» Change listing data:
##############################

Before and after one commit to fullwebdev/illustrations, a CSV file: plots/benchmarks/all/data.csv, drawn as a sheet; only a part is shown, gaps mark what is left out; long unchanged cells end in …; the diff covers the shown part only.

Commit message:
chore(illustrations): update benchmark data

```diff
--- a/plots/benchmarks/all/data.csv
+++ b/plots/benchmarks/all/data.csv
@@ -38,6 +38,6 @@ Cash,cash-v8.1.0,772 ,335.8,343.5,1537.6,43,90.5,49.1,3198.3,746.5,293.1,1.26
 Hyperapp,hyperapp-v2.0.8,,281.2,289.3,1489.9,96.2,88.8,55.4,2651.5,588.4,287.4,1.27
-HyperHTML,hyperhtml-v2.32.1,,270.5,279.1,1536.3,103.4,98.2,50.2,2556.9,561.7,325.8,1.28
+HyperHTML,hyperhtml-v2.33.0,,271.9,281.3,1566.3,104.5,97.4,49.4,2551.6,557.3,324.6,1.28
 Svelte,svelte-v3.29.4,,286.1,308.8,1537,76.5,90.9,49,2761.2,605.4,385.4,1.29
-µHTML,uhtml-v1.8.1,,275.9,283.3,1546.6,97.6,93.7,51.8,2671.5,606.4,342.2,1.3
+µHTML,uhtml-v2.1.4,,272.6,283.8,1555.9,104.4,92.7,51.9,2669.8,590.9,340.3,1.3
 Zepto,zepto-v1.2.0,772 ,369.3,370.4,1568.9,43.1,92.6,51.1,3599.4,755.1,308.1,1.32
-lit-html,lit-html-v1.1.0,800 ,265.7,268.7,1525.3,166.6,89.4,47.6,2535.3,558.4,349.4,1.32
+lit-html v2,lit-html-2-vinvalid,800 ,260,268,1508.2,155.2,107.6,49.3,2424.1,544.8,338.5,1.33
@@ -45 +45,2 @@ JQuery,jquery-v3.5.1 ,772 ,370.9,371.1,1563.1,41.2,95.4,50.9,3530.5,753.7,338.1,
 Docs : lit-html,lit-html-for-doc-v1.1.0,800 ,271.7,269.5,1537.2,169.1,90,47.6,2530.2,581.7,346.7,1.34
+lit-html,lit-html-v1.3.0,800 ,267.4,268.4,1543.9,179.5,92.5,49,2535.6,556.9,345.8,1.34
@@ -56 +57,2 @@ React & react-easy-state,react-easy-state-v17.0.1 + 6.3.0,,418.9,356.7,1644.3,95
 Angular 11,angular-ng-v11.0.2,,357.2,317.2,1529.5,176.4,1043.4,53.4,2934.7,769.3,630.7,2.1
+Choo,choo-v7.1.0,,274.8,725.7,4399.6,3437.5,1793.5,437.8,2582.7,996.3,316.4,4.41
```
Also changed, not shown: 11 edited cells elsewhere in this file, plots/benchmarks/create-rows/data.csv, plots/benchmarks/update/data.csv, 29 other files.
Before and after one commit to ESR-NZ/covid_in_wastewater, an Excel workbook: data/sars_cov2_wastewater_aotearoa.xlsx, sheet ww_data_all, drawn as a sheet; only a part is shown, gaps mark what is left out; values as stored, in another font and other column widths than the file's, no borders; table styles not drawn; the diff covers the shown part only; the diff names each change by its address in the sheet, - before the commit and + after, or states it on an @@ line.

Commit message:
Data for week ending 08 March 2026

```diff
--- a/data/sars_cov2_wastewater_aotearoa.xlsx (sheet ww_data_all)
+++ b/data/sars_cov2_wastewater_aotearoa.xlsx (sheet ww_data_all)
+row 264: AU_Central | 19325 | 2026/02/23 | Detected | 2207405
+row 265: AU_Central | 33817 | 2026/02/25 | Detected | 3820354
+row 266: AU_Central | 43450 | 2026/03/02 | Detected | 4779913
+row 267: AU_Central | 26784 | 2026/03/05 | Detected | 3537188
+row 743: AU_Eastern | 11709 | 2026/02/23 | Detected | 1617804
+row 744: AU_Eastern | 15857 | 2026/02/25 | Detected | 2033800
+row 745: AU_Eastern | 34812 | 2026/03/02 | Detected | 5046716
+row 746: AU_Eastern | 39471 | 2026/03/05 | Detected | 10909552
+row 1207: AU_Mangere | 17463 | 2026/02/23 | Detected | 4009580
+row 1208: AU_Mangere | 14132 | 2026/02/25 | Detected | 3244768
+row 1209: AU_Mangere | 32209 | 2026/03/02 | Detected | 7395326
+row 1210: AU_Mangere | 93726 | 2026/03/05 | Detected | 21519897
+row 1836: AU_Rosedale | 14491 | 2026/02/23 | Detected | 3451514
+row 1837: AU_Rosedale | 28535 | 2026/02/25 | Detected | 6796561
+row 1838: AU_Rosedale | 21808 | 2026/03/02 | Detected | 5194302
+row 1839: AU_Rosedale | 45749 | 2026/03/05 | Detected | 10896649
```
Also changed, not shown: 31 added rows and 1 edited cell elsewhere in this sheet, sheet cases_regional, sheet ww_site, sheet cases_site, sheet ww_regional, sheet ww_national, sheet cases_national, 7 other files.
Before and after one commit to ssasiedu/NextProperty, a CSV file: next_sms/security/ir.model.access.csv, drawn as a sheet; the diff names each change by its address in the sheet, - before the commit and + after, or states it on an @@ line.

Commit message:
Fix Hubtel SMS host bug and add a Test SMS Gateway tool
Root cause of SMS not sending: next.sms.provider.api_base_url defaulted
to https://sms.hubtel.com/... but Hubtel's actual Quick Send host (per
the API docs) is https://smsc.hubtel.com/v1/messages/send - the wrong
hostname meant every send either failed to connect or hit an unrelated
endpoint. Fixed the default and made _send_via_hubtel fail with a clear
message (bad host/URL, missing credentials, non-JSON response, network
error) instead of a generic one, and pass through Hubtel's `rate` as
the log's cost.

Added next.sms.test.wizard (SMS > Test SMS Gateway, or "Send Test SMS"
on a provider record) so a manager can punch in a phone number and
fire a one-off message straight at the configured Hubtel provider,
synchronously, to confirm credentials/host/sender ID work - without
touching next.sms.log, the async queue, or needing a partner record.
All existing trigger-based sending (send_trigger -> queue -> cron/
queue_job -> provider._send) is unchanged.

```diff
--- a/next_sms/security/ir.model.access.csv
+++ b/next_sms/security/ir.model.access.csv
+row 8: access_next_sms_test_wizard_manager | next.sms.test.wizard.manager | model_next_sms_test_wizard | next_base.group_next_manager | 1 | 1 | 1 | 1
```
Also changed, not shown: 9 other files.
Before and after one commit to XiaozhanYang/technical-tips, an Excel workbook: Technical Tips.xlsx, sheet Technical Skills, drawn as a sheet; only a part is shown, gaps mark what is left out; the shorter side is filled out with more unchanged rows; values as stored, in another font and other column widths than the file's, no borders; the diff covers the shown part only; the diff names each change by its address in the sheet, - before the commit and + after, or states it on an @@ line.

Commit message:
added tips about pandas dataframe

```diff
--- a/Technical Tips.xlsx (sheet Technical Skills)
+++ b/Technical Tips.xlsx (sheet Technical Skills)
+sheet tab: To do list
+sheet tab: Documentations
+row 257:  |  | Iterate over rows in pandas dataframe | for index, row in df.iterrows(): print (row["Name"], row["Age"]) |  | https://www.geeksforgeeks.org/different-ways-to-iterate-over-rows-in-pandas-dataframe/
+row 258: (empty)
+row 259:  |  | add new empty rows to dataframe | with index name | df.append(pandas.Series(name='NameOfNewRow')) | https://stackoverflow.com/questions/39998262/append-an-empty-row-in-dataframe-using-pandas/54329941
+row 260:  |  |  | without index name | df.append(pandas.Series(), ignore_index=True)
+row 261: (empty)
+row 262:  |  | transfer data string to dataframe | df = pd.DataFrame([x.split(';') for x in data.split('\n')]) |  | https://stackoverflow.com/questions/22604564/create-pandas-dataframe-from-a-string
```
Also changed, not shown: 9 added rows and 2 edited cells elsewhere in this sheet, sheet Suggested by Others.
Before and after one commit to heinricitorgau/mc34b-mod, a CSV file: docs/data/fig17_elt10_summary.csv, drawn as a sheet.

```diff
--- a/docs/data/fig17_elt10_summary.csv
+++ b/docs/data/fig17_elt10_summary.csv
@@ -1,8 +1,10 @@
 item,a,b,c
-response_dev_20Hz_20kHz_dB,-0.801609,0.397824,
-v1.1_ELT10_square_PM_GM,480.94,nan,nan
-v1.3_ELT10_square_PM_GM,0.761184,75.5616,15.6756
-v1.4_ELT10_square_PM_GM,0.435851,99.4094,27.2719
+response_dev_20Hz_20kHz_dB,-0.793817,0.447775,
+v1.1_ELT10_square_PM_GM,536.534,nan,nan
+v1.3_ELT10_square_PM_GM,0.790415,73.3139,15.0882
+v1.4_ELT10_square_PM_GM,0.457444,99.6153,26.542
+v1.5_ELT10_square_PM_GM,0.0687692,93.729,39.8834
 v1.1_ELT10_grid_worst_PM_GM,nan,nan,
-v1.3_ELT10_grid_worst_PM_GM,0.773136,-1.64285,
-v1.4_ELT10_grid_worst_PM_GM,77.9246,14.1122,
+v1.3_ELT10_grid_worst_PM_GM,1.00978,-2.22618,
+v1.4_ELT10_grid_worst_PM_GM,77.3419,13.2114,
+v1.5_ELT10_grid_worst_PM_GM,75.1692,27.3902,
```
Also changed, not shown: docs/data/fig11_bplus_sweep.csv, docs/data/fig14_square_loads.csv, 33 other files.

##############################

Once you have counted the lines of the data that contain the word "pandas", please reply with that number alone.

5